Brawley receives deferred sentence
by LUELLA N. BRIEN - Ravalli Republic
 
   

Chance Brawley was sentenced Wednesday to 30 days in the Ravalli County Detention Center for the negligent homicide of Bo Storms, avoiding a 20-year Montana State Prison commitment primarily because of the recommendation of the Storms family.

Brawley also received a six-year deferred sentence, was ordered to pay a $5,000 fine to the Ravalli County DUI Task Force and $2,507 in restitution to the victim's family. He was also ordered to serve 100 hours or more in community service, most likely in the form of public speaking engagements, and to repay public defender fees.

Brawley, a three-time high school state wrestling champion, told the court that he was ready to accept the sentence that the judge gave him.

“I want to say how sorry I am to Bo Storms' family and to the family of every one else who was injured,” Brawley said. “Everyday I think about the wreck, and every day I wish I could go back and change it.”

District Court Judge James Haynes told Brawley that while he will still have his freedom and liberty and ability to go on with his life, he has little room for mistakes.
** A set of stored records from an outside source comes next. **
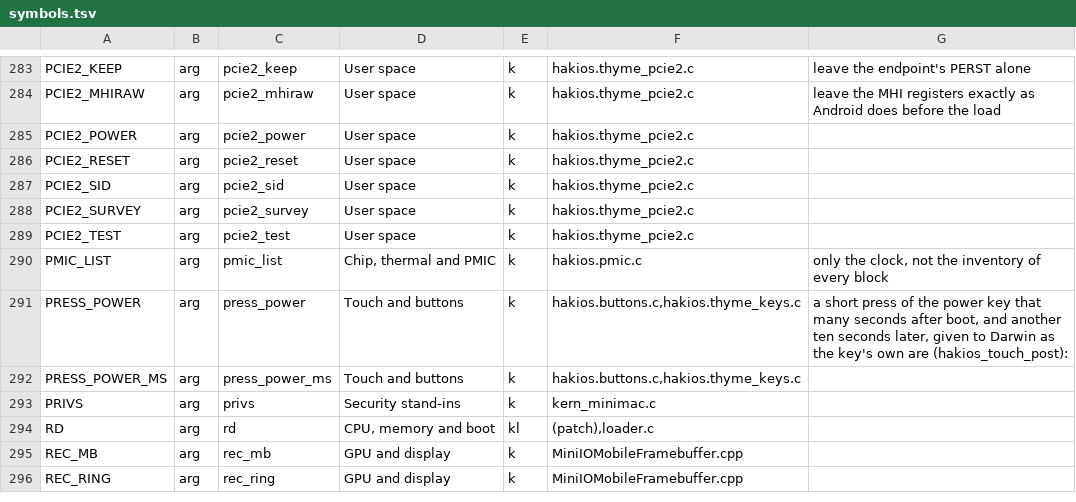
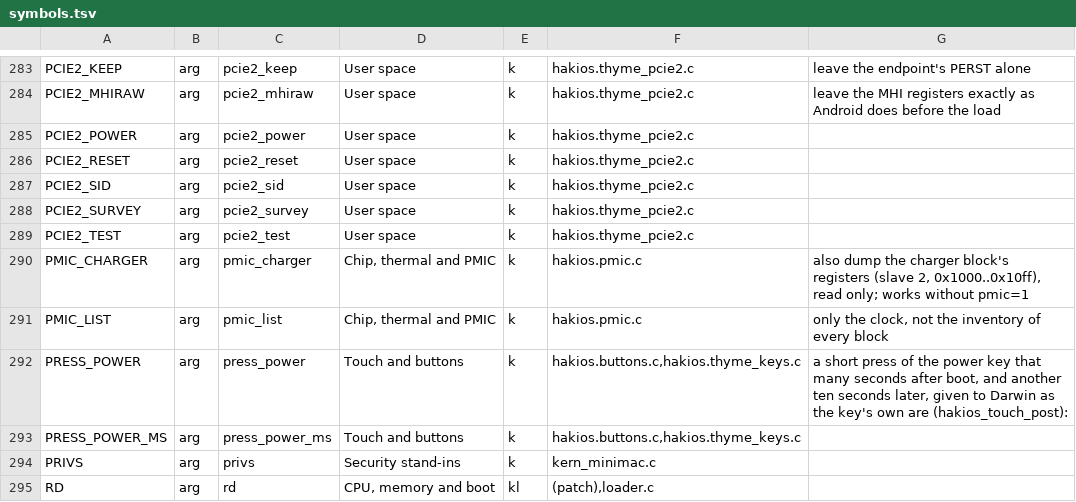
Before and after one commit to printlndarling/hakios-thyme, a TSV file: configs/symbols.tsv, drawn as a sheet; only a part is shown, gaps mark what is left out; the shorter side is filled out with more unchanged rows; the diff names each change by its address in the sheet, - before the commit and + after, or states it on an @@ line.

Commit message:
feat(power): a read-only dump of the PM8150B charger block
Boot-arg pmic_charger=1 makes the PMIC driver read the charger peripheral
(slave 2 0x1000, type 0x02 subtype 0x80) after the inventory -- eight
registers a line, the charger, USBIN, Type-C and MISC blocks, nothing
written. The first dump (logs/184201-run.log, kernel f28f6f98) shows the
enable bit set (0x1042 = 0x01), battery charger status FULLON (0x1006 = 3),
1.5 A FCC (0x1061 = 0x1e), 4.40 V float (0x1070 = 0x50) and the analog
inhibit clear -- while the loader's sample reads -208 mA. The input side
(ICL at 0x1370, USBIN suspend, Type-C, watchdog) is what the run now dumps.

The register facts are sourced: Xiaomi publishes no thyme branch (the
closest is cmi-r-oss, same SM8250 + PM8150B) and the third-party thyme DTS
carries a byte-identical smb5-reg.h; ICL/FCC encode uA / 50 mA, FV is
(uV - 3.6 V) / 10 mV, the enable is 0x1042 BIT(0), and the watchdog
(0x1643 pet, 0x1651, 0x1653 bite) has to be serviced or turned off by any
path of ours. The checklist records all of it.

```diff
--- a/configs/symbols.tsv
+++ b/configs/symbols.tsv
+row 290: PMIC_CHARGER | arg | pmic_charger | Chip, thermal and PMIC | k | hakios.pmic.c | also dump the charger block's registers (slave 2, 0x1000..0x10ff), read only; works without pmic=1
```
Also changed, not shown: 5 other files.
“Each one of us stumbles along the way, but my caution is this: In a deferred sentence if you stumble you could be facing 20 years,” Haynes said. “You face 20 years if you don't toe the line, I'm confident that you can, but you need to know the downside of the sentence you asked for.”

“You have the potential to be a good teacher and a good coach.” Haynes continued. “You have the potential to be a good role model. If you get diverted you won't find me very tolerant of excuses.”

Deputy County Attorney William Fulbright argued that a Montana State Prison or a Montana Department of Corrections commitment would be unacceptable routes for Brawley's sentence because of his age, lack of criminal history and recommendations of the victim's

family. The state did, however, argue for 30 days in county jail. “In a case where a young man lost his life I don't think it's appropriate to just walk out of the court room,” Fulbright said.

In addition to county jail time the state argued for a six-year deferred sentence or 10 to 15 years suspended.

“I realize the defense is looking for a deferred sentence, but it's my job to keep Bo Storms in mind,” he said. “In six years Bo Storms won't get another chance.”

Sasha Brownlee, one of Brawley's defense attorneys, argued simply for the six-year deferment.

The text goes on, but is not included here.